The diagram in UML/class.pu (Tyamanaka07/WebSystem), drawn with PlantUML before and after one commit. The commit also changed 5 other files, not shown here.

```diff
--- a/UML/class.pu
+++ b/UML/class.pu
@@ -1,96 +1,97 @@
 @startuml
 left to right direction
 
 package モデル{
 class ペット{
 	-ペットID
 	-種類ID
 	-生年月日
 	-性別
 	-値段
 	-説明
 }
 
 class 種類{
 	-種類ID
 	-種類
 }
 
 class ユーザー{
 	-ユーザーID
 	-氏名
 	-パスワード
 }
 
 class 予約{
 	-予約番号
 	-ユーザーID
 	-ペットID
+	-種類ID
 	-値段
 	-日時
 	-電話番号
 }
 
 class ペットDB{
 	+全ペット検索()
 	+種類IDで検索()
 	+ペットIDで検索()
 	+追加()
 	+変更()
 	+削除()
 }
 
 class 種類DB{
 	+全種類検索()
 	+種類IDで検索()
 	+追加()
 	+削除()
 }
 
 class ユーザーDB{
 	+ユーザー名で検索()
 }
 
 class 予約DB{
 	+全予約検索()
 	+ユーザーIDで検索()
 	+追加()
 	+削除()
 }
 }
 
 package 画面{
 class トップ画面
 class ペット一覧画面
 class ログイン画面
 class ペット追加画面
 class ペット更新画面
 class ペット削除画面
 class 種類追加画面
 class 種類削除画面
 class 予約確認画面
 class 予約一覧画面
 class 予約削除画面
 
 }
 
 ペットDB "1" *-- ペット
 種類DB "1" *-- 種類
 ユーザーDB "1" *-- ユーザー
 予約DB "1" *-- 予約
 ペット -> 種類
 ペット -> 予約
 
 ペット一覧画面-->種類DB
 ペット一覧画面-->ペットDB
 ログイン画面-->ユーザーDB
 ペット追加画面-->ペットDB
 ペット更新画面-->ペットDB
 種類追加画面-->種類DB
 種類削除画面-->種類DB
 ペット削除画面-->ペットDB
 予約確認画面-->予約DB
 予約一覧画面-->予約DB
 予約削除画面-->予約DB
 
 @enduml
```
# # # # # # #
Work request :: Nothing should be dropped or changed, so repeat all of the entries exactly.

Expected output ::
The diagram in UML/class.pu (Tyamanaka07/WebSystem), drawn with PlantUML before and after one commit. The commit also changed 5 other files, not shown here.

```diff
--- a/UML/class.pu
+++ b/UML/class.pu
@@ -1,96 +1,97 @@
 @startuml
 left to right direction
 
 package モデル{
 class ペット{
 	-ペットID
 	-種類ID
 	-生年月日
 	-性別
 	-値段
 	-説明
 }
 
 class 種類{
 	-種類ID
 	-種類
 }
 
 class ユーザー{
 	-ユーザーID
 	-氏名
 	-パスワード
 }
 
 class 予約{
 	-予約番号
 	-ユーザーID
 	-ペットID
+	-種類ID
 	-値段
 	-日時
 	-電話番号
 }
 
 class ペットDB{
 	+全ペット検索()
 	+種類IDで検索()
 	+ペットIDで検索()
 	+追加()
 	+変更()
 	+削除()
 }
 
 class 種類DB{
 	+全種類検索()
 	+種類IDで検索()
 	+追加()
 	+削除()
 }
 
 class ユーザーDB{
 	+ユーザー名で検索()
 }
 
 class 予約DB{
 	+全予約検索()
 	+ユーザーIDで検索()
 	+追加()
 	+削除()
 }
 }
 
 package 画面{
 class トップ画面
 class ペット一覧画面
 class ログイン画面
 class ペット追加画面
 class ペット更新画面
 class ペット削除画面
 class 種類追加画面
 class 種類削除画面
 class 予約確認画面
 class 予約一覧画面
 class 予約削除画面
 
 }
 
 ペットDB "1" *-- ペット
 種類DB "1" *-- 種類
 ユーザーDB "1" *-- ユーザー
 予約DB "1" *-- 予約
 ペット -> 種類
 ペット -> 予約
 
 ペット一覧画面-->種類DB
 ペット一覧画面-->ペットDB
 ログイン画面-->ユーザーDB
 ペット追加画面-->ペットDB
 ペット更新画面-->ペットDB
 種類追加画面-->種類DB
 種類削除画面-->種類DB
 ペット削除画面-->ペットDB
 予約確認画面-->予約DB
 予約一覧画面-->予約DB
 予約削除画面-->予約DB
 
 @enduml
```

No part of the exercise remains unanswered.